This perspective is so widely shared that in much of the literature on globalization it is treated as mere common sense. And it is true that globalization shrinks our politics; at least, it did until last month. But Friedman exaggerated the futility of political attempts to channel economic forces, and now, suddenly, the ground is shaking beneath us. The counsel to simply accept turbo-capitalism overlooks that some societies do better than others in regulating the financial sector and in dealing with the maldistributive logic of the market.

Governments still play a key role in managing globalization and shaping socio-economic outcomes. Thus we have contentious battles over free trade agreements, labor rights, ecological standards, immigration, control of labor flows, and now, the nationalization of the financial sector. Government policies on technology and direct foreign investment have immense impacts on the kind of economy that a nation develops. If short-term capital flows aren’t regulated by somebody, turbo-capitalism is vulnerable to the kind of meltdown that occurred in East Asia in 1997, which threatens us today.

A month ago I went around the country saying that because our banks don’t know what their assets are worth, and it’s impossible to sort out the toxic debt, we might as well half-socialize the banks to unfreeze credit lines. Then Gordon Brown did it in England, France and Germany followed suit, Paul Krugman said we should do it too, he won the Nobel Prize, suddenly Henry Paulsen agreed, and on October 13 the Bush administration invested $250 billion in senior preferred bank stock in nine major banks, take it or take it, there was no choice. We’re bailing like it’s 1933. The financial meltdown is so enormous that it will severely impede whatever plan President Obama had for his presidency. The next several years will be devoted to cleaning up the financial mess and coping with a bad recession.
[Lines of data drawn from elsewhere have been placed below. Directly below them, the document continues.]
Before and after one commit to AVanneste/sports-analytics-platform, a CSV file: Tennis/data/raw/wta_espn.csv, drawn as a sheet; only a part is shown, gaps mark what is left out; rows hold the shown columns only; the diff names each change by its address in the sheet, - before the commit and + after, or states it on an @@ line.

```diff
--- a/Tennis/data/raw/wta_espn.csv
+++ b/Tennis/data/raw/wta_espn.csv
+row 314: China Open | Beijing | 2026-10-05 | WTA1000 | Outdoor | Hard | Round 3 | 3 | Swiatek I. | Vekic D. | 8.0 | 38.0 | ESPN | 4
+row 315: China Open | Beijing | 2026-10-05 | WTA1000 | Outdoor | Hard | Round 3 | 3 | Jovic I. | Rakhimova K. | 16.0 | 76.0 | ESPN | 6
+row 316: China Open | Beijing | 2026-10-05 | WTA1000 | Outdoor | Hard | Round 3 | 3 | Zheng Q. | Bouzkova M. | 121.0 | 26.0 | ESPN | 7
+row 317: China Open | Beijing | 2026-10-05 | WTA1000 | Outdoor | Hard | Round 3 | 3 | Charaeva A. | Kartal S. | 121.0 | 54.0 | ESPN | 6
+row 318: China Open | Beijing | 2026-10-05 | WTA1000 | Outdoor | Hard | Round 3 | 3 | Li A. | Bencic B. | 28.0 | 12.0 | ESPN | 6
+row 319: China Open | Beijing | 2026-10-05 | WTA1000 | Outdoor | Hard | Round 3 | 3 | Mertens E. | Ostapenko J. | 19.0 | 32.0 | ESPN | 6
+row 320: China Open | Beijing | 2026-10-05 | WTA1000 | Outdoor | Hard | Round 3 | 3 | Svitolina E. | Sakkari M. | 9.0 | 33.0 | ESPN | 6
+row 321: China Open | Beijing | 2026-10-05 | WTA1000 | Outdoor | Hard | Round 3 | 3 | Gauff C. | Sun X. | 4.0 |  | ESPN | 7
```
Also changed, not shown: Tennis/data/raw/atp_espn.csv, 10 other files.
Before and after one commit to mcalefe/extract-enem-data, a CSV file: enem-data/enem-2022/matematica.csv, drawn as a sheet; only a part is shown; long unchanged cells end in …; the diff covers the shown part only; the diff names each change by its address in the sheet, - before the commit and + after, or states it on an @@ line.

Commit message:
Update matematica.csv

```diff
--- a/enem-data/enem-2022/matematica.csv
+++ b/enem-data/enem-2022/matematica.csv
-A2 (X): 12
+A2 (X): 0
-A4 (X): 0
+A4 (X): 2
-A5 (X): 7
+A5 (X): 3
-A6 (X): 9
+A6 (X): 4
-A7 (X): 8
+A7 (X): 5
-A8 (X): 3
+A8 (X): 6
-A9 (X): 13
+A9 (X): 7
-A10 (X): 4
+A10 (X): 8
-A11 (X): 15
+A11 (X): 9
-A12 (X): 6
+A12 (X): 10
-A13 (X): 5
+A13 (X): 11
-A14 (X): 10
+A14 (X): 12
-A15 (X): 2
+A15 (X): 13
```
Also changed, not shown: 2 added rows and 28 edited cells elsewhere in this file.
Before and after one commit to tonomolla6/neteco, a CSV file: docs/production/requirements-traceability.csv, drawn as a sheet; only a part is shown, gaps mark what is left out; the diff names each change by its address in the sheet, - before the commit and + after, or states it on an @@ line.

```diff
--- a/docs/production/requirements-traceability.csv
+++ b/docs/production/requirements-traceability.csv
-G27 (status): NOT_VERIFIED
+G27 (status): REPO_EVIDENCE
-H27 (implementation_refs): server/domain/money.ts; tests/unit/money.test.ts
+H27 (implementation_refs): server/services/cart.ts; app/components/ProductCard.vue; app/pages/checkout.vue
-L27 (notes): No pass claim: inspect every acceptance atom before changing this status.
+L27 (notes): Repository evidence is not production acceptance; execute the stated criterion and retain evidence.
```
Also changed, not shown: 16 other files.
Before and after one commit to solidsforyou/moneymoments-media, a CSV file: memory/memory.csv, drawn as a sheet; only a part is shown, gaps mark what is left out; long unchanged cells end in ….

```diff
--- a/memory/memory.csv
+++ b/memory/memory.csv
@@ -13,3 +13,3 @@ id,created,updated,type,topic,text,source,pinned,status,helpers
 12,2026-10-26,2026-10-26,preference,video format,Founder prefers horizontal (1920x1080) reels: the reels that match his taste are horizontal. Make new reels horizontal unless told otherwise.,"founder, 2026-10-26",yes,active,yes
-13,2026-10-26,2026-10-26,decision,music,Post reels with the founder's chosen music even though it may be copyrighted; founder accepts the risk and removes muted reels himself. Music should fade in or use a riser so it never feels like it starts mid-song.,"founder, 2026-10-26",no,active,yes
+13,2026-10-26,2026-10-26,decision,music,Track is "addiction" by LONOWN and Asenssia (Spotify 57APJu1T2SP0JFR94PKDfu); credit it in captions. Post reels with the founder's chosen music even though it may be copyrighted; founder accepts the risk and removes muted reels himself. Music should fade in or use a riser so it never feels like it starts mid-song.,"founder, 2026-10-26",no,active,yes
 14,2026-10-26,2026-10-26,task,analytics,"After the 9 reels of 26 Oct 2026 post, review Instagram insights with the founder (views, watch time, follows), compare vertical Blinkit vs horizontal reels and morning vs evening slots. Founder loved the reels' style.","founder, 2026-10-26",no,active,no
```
But this crisis also puts into play questions of national purpose and vision that have been off the table politically for decades. Instead of the usual Pepsi-or-Coke options, and the usual fixation with trivia, there is an opening for larger concerns. What would a good society look like? What kind of country should we want to be?

In the 1980s Sweden and Japan had national discussions of that sort that revolved around the tolerable limits of inequality. Swedish conservatives and liberals debated whether the wage differential between corporate executives and laborers permitted by the nation’s solidarity wage policy should be increased to eight to one or maintained at four to one. In Japan, where worker shareholder plans are commonplace, a similar debate occurred over the tolerability of allowing more than the existing ratio of sixteen to one.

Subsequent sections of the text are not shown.